What is excessive hunger?
Hunger and appetite are regulated by complex interactions among our endocrine, digestive, and neurologic systems, each of which sends chemical signals to the brain to tell it when you are hungry and full.
Excessive Hunger Spotlight
Excessive hunger is characterized by the need for increased food intake above your usual caloric needs. It may be caused by disorders in the systems that regulate appetite and blood sugar or by circumstances such as pregnancy. Excessive hunger can also be attributed to endocrine conditions, such as Graves’ disease and hyperthyroidism, in which the body produces excess amounts of thyroid hormone, resulting in weight loss, hyperactivity, insomnia, or constant hunger that is unsatisfied by eating.
Hypoglycemia is another cause of hunger and is caused by rapid fluctuations in blood sugar that lead to excessive insulin in the bloodstream.
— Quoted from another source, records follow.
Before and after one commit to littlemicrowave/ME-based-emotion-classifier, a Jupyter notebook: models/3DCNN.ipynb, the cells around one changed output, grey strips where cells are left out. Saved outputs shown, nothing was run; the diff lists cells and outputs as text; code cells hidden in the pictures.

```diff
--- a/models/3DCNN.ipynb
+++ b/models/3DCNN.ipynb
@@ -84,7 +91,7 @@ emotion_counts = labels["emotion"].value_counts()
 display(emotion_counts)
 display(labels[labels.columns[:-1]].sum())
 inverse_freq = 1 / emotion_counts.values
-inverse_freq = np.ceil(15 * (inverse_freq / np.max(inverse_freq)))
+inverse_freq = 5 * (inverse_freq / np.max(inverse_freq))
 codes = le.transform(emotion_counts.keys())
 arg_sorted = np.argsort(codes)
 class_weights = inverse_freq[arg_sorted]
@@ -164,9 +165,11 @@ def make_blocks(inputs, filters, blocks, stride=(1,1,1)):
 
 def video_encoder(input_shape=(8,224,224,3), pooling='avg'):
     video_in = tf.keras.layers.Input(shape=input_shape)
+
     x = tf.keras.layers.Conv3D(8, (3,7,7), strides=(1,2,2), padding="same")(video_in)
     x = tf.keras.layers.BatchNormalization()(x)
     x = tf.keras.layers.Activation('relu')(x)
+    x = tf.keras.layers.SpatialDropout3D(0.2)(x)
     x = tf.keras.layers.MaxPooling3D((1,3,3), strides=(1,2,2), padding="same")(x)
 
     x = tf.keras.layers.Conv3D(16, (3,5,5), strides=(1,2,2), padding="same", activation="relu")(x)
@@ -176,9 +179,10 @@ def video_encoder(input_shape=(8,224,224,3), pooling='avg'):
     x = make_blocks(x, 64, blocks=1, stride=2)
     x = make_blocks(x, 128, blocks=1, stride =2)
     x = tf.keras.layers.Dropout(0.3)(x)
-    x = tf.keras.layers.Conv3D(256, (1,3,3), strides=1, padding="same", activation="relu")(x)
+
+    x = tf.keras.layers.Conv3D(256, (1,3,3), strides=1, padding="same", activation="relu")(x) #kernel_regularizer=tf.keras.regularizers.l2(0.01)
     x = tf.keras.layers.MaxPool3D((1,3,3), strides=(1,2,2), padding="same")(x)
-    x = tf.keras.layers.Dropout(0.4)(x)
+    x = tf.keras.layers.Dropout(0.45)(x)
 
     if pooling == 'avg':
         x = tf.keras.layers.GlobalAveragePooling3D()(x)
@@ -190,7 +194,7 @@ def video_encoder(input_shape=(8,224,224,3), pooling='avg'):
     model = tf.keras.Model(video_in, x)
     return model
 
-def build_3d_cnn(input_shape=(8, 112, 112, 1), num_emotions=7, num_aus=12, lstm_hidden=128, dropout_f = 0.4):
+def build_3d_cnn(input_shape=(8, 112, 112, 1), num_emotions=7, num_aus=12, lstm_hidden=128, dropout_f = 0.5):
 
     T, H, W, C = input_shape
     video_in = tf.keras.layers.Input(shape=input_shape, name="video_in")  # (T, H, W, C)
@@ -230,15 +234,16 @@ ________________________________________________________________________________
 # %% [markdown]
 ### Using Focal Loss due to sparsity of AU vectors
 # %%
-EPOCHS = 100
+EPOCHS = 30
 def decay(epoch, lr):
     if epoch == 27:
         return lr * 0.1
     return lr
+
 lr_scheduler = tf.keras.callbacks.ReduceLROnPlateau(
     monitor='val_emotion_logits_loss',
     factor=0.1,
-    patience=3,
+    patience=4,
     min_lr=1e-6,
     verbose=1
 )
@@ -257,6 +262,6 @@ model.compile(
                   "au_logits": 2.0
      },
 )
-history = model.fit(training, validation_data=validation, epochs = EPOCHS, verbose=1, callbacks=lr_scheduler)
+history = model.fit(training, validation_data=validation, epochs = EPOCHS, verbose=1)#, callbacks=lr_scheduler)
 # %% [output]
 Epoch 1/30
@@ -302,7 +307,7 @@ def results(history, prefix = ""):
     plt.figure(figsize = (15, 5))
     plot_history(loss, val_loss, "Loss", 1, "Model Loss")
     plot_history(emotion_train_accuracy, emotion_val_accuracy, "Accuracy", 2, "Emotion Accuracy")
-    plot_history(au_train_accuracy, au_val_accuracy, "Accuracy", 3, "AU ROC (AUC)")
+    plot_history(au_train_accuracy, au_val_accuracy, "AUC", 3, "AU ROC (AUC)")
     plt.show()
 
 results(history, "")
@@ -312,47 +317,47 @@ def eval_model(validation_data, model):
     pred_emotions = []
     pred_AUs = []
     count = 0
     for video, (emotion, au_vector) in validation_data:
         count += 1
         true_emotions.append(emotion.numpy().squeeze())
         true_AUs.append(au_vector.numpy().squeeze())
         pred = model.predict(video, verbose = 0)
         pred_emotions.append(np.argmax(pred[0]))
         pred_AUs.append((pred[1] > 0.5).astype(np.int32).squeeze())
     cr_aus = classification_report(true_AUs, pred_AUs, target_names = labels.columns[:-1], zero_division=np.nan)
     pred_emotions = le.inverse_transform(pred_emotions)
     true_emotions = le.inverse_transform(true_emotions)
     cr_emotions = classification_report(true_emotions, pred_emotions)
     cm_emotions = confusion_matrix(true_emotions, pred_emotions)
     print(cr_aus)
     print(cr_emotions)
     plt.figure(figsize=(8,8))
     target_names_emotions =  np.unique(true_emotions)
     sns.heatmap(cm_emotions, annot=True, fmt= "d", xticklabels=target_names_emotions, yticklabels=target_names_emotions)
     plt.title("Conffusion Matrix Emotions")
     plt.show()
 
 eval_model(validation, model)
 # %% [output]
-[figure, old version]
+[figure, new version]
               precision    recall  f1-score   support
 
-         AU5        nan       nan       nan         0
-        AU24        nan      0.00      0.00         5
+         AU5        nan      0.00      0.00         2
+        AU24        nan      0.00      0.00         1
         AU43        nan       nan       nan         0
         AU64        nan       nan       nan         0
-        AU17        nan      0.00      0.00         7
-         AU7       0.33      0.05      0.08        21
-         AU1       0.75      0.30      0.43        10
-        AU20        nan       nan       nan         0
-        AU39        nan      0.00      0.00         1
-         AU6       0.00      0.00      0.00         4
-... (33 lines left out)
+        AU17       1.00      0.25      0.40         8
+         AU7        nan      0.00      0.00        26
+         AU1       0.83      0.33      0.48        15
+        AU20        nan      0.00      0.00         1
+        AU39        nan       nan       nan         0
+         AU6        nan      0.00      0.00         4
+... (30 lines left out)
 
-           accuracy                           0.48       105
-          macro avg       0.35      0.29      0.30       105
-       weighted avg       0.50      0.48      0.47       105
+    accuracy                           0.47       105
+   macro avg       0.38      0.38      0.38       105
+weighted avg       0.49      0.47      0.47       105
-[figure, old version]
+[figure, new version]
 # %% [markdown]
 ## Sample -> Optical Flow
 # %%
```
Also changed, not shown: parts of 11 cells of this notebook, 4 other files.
People with diabetes are especially prone to hypoglycemia. Severe cases are known to cause insulin shock and coma, so proper control of blood sugar and insulin levels is essential.
Hunger also has an emotional and mental component. Some people eat more when they are sad, depressed, stressed, or anxious. Certain medications, such as antidepressants, sedatives, and birth control pills, are also associated with increased appetite.
Hypoglycemia can progress into more-severe complications, such as insulin shock, if left untreated. Seek immediate medical care (call 911) if you or someone you are with is experiencing potentially life-threatening symptoms, such as convulsions or seizures, trembling, confusion or loss of consciousness, or pallor.
What other symptoms might occur with excessive hunger?
Excessive hunger may accompany other symptoms, which vary depending on the underlying disease, disorder or condition. Symptoms that frequently affect the digestive tract may also involve other body systems.... Read more about excessive hunger symptoms